To address the global and local impacts of waste generation and disposal, sustainable waste management systems must be planned, developed, and operated within the framework of local resource availability, social participatory approaches, economics, and environmental concerns. A sustainable solid waste system may support cities to deliver a holistic approach to waste management operations through improved disposal, collection and transportation, better recycling, organics utilization, landfill diversion and alternative disposal. By understanding the benefits and disadvantages of various management technologies, local decision makers can best allocate resources, select processes and vendors, and develop policies and procedures to meet the community’s needs while reducing emissions.
Most of the latest efforts focus on “Zero Waste” and/or “Zero Landfilling” which is certainly expensive for weaker economies, yet a challenge for stronger ones. The NYC Department of Sanitation (DSNY), which is the world’s largest sanitation department, collects more than 10,500 tons of residential and institutional garbage and 1,760 tons of the recyclables each day. While efficiently managing solid waste and clearing litter or snow from 6,300 miles of streets, DSNY is also a leader in environmentalism committing to sending zero waste to landfills by 2030.
About the instructor:
Haralambos (Bob) Vasiliadis has over 28 years of professional, academic and research experience and has served as Senior Technical Advisor, Senior Environmental Compliance Professional, Senior Project Manager, or as Senior Environmental Engineer and Hygienist on various GSA, NYNJPA, NYSDOT, MTA, NYCDOT, NYCDEP, etc., major infrastructure projects in NYC. He currently serves as Director of Environmental Compliance with Environmental Planning and Management, Inc. (EPM) and previously, as the Senior Vice President with M&J Engineering P.C., where he led the division of Water Resources and Environmental Engineering.
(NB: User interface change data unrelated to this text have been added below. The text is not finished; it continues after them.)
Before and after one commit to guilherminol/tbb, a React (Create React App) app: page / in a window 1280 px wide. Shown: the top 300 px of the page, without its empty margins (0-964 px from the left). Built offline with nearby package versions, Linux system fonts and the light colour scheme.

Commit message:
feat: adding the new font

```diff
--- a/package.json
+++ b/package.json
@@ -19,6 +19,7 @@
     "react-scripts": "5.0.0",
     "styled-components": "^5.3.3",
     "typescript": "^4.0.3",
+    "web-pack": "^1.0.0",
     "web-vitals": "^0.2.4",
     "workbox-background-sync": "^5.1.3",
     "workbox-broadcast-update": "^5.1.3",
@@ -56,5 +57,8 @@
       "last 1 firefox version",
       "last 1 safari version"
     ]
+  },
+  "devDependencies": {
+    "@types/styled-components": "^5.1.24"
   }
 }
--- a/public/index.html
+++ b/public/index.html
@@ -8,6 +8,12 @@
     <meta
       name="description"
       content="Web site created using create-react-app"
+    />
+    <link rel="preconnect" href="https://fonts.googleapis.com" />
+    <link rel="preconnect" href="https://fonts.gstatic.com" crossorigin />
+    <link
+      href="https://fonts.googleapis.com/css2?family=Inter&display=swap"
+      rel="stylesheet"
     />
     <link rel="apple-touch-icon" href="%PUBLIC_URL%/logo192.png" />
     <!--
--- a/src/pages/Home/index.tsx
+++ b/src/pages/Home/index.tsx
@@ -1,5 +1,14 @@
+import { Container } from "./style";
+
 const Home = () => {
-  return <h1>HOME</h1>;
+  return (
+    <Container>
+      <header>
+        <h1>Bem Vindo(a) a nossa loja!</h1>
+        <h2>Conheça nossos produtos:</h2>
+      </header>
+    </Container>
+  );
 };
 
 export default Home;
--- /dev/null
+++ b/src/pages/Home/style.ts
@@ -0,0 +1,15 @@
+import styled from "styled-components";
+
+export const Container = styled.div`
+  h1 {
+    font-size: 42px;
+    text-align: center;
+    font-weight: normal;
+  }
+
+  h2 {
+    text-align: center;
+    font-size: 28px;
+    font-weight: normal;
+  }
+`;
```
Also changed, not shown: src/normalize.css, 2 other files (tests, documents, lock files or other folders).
Professor Vasiliadis is a diplomate of the Academies of Environmental Engineers, Water Resources Engineers, and Industrial Hygienists. He is also a Certified Industrial Hygienist by the American Board of Industrial Hygienists. His professional interests include performing design and analysis of sustainable and resilient water resources and environmental systems, risk analysis and management, environmental assessments and modeling, ambient and indoor air quality and noise monitoring and control, hazardous materials and waste management, and quality assurance and quality control. He enjoys teaching courses in water resources, environmental engineering, and statistics. In addition to his course in the Sustainability Management program at Columbia University, Dr. Vasiliadis is an Adjunct Professor at NYU Tandon School of Engineering and City College of the City University of New York.
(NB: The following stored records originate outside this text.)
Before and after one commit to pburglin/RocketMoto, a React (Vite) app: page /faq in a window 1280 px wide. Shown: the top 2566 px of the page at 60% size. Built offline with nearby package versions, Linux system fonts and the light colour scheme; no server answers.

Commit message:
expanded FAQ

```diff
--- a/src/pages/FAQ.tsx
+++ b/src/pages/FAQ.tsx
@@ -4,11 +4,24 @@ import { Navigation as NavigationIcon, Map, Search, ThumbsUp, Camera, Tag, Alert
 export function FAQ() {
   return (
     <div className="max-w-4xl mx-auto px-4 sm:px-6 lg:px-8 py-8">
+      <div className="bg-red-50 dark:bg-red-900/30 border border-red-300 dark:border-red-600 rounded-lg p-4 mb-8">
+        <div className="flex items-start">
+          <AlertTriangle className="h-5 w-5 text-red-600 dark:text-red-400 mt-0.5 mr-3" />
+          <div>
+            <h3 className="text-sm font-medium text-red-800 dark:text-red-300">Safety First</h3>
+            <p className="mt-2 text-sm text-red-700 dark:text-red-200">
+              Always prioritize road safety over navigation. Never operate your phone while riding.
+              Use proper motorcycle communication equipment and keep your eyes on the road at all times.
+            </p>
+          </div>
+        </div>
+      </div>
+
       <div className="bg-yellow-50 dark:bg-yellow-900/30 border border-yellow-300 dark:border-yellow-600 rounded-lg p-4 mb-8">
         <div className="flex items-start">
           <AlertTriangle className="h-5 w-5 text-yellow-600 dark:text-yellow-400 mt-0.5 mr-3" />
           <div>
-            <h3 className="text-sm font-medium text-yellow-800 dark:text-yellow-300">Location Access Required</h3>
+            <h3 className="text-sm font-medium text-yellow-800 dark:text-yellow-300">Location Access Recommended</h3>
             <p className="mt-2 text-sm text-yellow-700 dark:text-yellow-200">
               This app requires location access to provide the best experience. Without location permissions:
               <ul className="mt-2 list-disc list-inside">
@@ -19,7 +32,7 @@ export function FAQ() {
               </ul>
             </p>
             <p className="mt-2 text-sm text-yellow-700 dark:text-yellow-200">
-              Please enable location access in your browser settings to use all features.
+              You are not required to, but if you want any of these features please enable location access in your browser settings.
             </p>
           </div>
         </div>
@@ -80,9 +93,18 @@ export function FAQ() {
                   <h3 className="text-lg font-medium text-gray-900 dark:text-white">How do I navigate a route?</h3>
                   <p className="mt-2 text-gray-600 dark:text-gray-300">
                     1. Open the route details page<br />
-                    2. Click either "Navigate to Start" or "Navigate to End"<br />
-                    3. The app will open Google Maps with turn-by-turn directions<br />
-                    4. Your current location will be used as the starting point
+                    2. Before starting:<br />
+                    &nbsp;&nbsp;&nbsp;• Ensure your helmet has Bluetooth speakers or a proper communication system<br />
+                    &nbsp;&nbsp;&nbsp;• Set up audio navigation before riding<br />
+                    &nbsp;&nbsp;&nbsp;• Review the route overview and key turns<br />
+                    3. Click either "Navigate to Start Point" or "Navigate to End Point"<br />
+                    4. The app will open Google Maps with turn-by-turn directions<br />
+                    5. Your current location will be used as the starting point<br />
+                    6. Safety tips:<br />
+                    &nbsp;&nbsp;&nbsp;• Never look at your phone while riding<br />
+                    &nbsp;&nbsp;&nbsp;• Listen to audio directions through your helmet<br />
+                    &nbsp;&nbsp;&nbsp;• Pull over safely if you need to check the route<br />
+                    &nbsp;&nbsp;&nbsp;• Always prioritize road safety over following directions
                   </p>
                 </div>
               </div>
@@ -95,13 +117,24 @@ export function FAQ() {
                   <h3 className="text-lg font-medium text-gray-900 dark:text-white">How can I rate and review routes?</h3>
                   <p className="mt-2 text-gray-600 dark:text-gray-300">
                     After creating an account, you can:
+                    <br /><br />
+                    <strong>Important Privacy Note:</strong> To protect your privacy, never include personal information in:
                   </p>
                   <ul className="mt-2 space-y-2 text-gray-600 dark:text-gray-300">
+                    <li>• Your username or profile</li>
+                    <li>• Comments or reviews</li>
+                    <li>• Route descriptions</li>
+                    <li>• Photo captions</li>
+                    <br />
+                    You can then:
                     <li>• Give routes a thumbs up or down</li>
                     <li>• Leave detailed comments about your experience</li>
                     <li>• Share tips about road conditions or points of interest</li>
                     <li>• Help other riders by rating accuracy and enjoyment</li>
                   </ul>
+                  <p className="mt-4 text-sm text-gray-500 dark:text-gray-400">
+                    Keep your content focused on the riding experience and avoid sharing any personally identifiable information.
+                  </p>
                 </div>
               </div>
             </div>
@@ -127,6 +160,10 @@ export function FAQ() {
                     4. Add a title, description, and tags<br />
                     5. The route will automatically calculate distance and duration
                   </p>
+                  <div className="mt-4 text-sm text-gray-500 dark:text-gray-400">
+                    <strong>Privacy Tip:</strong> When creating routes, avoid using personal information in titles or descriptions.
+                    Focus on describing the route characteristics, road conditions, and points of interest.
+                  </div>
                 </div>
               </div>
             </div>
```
Past Earth Institute Sustainability Skill Building Seminars:
- Environmental, Social and Governance (ESG)
- Sustainable Agriculture
- Product Lifecycle Assessment and Carbon Footprinting
- Green Building Design and LEED training
- Consulting 101: How Consultants Win Work
- Networking and Interviewing Skills Seminar
- Sustainable Smart Technology and Controls Seminar
- Climate Adaptation Planning Seminar
- Geographic Information Systems (GIS) Seminar
- Sustainability Metrics
- Greenhouse Gas Protocol's Corporate GHG Accounting and Reporting Standard
- Public Speaking — Communication Strategy and Delivery
For more information, please email us.